This remarkably detailed Egg makes a layered but not subtle statement about political and economic success. Like "before" and "after" photographs, watercolor miniatures occupy opposite sides of Tsarina Alexandra's 1903 Easter gift. Russia 's westernization began with Peter the Great, whose portrait on one side provides a weighty counterpart to that of Tsar Nicholas II on the other. The log cabin on the back commemorates Peter's founding of St. Petersburg in 1703. On the front is a glimpse of the vast neoclassical Winter Palace as it was two hundred years later, during Nicholas's reign. Lift the lid of the Egg and Peter rises on horseback, gesturing imperiously against a sunny dome of yellow enamel, the personification of a royal capital on its 200th birthday.
The impressive monument to the founder of St Petersburg, Peter the Great, stands on Senatskaia Ploschad (Square), facing the Neva River and surrounded by the Admiralty, St Isaac's Cathedral and the buildings of the former Senate and Synod, the civil and religious governing bodies of pre-revolutionary Russia. The monument was meant to be a tribute by Catherine the Great to her famous predecessor on the Russian throne. Being a German princess by birth, she wanted to establish a line of continuity with the earlier Russian monarchs. For that reason an inscription on the monument reads in Latin and Russian: Petro Primo Catarina Secunda - To Peter the First from Catherine the Second.
The equestrian statue of Peter the Great, created by the famous French sculptor Etienne Maurice Falconet, depicts the most prominent reformer of Russia as a Roman hero. The pedestal is made of a single piece of red granite in a shape of a cliff. From the top of this "cliff" Peter shows the way for Russia, while his horse steps on a snake, which represents the enemies of Peter and his reforms. Ironically, the "evil" snake serves as a third point of support for the statue.
According to a 19th century legend, enemy forces will never take St. Petersburg while the "Bronze horseman" stands in the middle of the city. During the Second World War the statue was not taken down, but was protected with sand bags and a wooden shelter. In that way, the monument survived the 900-day Siege of Leningrad virtually unhurt.
Ca 1930 sold by the antikvariat to an unknown American buyer. In the 1930's bought by A la Vieille Russie , New York. Around 1944 bought by Lillian Thomas Pratt. 1947 collection of the late Lillian Thomas Pratt, willed to the Virginia Museum of Fine Arts, Richmond, USA.

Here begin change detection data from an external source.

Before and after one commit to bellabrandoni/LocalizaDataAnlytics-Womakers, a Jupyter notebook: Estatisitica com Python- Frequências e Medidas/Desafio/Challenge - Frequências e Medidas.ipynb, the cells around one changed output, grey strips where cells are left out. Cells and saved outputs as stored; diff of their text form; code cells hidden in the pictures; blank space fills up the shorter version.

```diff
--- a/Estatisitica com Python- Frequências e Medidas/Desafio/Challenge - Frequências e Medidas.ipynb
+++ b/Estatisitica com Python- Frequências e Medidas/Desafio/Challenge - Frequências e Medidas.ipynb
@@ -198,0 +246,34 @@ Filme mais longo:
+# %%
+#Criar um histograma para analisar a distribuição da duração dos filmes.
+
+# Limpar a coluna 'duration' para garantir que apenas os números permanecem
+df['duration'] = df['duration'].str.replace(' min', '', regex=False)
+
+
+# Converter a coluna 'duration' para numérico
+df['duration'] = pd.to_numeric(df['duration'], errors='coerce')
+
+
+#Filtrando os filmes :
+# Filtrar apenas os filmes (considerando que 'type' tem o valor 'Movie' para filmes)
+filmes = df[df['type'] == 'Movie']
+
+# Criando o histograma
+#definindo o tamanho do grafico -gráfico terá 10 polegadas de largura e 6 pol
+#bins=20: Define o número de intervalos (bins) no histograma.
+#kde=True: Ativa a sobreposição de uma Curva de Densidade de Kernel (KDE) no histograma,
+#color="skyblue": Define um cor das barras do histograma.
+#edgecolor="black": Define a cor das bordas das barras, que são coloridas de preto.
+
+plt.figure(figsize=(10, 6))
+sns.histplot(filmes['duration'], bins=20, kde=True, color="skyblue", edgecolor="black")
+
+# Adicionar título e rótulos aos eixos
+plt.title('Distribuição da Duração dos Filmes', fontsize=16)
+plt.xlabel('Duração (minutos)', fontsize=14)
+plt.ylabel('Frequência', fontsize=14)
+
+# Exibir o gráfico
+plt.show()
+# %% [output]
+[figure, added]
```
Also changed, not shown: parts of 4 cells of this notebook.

Update 2016. Courtesy Fabergé Research Site, Newsletter Spring 2016:
"Through the generosity of the curatorial staff of the Virginia Museum of Fine Arts two miniatures (each only 1 9/16 in. high) from the 1903 Peter the Great Egg photographed during the museum's conservation project are shown below with [Vasilii] Zuiev's signature, В. Зуевь". (In centimeters, this is 3,96 cm, height of Egg is 11,1 cm. aw).
Update oktober 2016
Read all about this and the other four Imperial Easter Eggs housed in the Virginia Museum of Fine Arts on this new page! You can experience the Eggs in 360° and watch videos of the Eggs.
When you download the App, (App Store or Google Play) you can read about the historic backrounds of the "key players", journey through a classic Russian fairytale and create virtual miniature egg charms!
To watch the Egg and see the beautiful details by using the Zoom function, go to the Zoom functie on its VMFA webpagina by clicking here!
Half-open Peter the Great Egg (courtesy The Daily Star November 2016)
Page updated: December 21, 2016